= WHAT IS REQUIRED =
Could you show each line of the records that contains the word "color"?

= SUPPLIED INFORMATION =

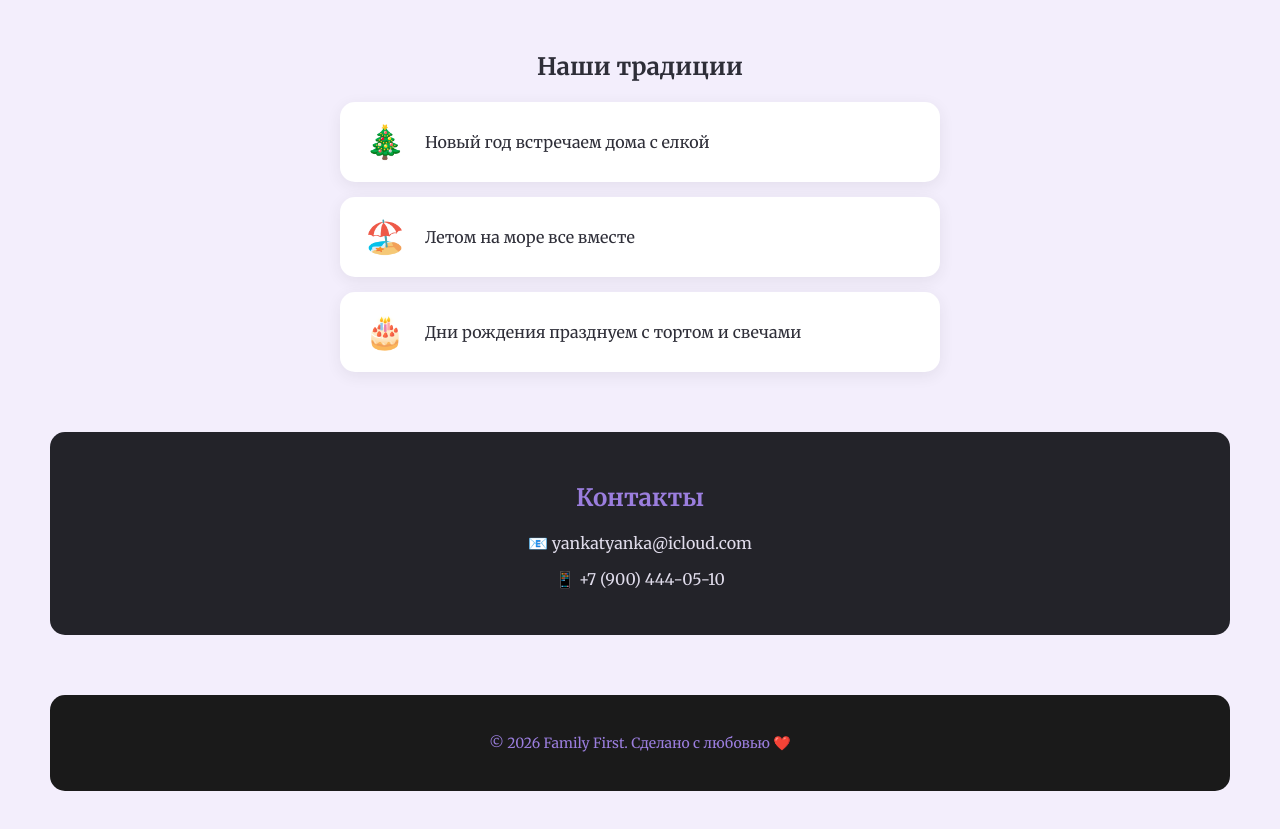
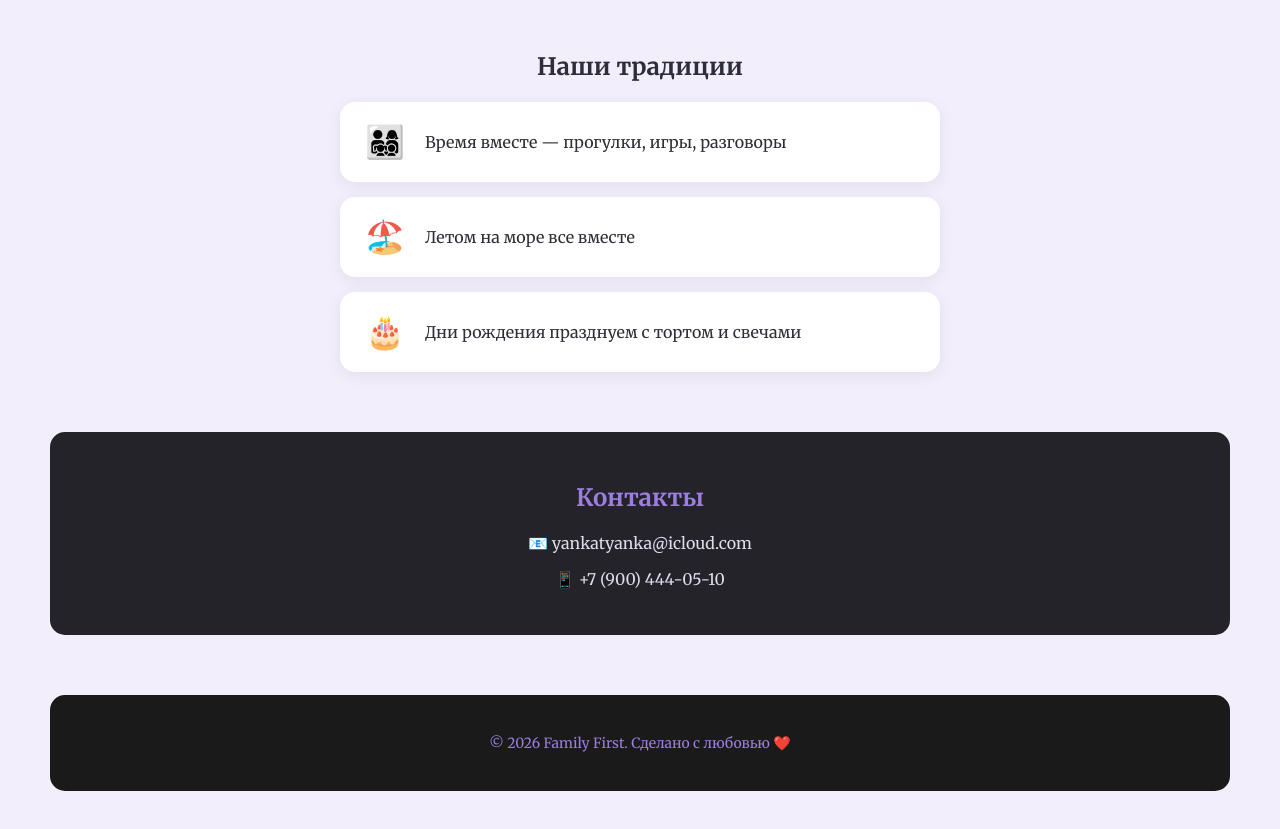
Before and after one commit to therea1yanka/therealyanka.github.io, a plain HTML site: page index.html in a window 1280 px wide. Shown: the part 1240-2069 px from the top of the page. Drawn offline with Linux system fonts and the light colour scheme.

Commit message:
Add files via upload
изменение главная

```diff
--- a/index.html
+++ b/index.html
@@ -1,5 +1,6 @@
 <!DOCTYPE html>
 <html>
+
 <head>
     <meta charset="UTF-8">
     <title>Семейный сайт</title>
@@ -33,6 +34,7 @@
         #menu-toggle {
             display: none;
         }
+
         .burger {
             font-size: 32px;
             color: #9b7ede;
@@ -66,7 +68,7 @@
             color: #ffffff;
         }
 
-            #menu-toggle:checked ~ .menu {
+        #menu-toggle:checked~.menu {
             max-height: 200px;
         }
 
@@ -90,10 +92,12 @@
         .main {
             padding: 50px;
         }
+
         h1 {
             color: #9b7ede;
             font-size: 48px;
         }
+
         .about {
             background-color: #232329;
             padding: 30px;
@@ -101,13 +105,16 @@ h1 {
             border-radius: 15px;
             box-shadow: 0 4px 15px rgba(46, 46, 56, 0.2);
         }
+
         .about h2 {
-    color:#9b7ede;
+            color: #9b7ede;
         }
+
         .about p {
             color: #e0dceb;
             line-height: 1.6;
         }
+
         .family {
             margin-top: 60px;
         }
@@ -124,6 +131,7 @@ h1 {
             justify-content: center;
             gap: 25px;
         }
+
         .card {
             background-color: #ffffff;
             width: 200px;
@@ -132,9 +140,11 @@ h1 {
             box-shadow: 0 4px 15px rgba(46, 46, 56, 0.1);
             transition: transform 0.3s ease;
         }
+
         .card:hover {
             transform: translateY(-5px);
         }
+
         .card img {
             width: 120px;
             height: 120px;
@@ -142,10 +152,12 @@ h1 {
             object-fit: cover;
             margin-bottom: 15px;
         }
+
         .card h3 {
             color: #9b7ede;
             margin: 10px 0;
         }
+
         .card p {
             color: #6b6b7b;
             font-size: 14px;
@@ -298,10 +310,9 @@ h1 {
                 font-size: 13px;
             }
         }
-
-
     </style>
 </head>
+
 <body>
     <!--ШАПКА-->
     <div class="header">
@@ -372,8 +383,8 @@ h1 {
 
 
             <a href="traditions/newyear.html" class="tradition-item">
-                <span class="icon">🎄</span>
-<p>Новый год встречаем дома с елкой</p>
+                <span class="icon">👨‍👩‍👧‍👦</span>
+                <p>Время вместе — прогулки, игры, разговоры</p>
             </a>
 
 
@@ -400,4 +411,5 @@ h1 {
         <p>© 2026 Family First. Сделано с любовью ❤️</p>
     </div>
 </body>
+
 </html>
```
Lines whose indentation alone changed are shown as unchanged.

= EXERCISE ANSWER =
             color: #9b7ede;
             color: #ffffff;
             color: #9b7ede;
             background-color: #232329;
-    color:#9b7ede;
+            color: #9b7ede;
             color: #e0dceb;
             background-color: #ffffff;
             color: #9b7ede;
             color: #6b6b7b;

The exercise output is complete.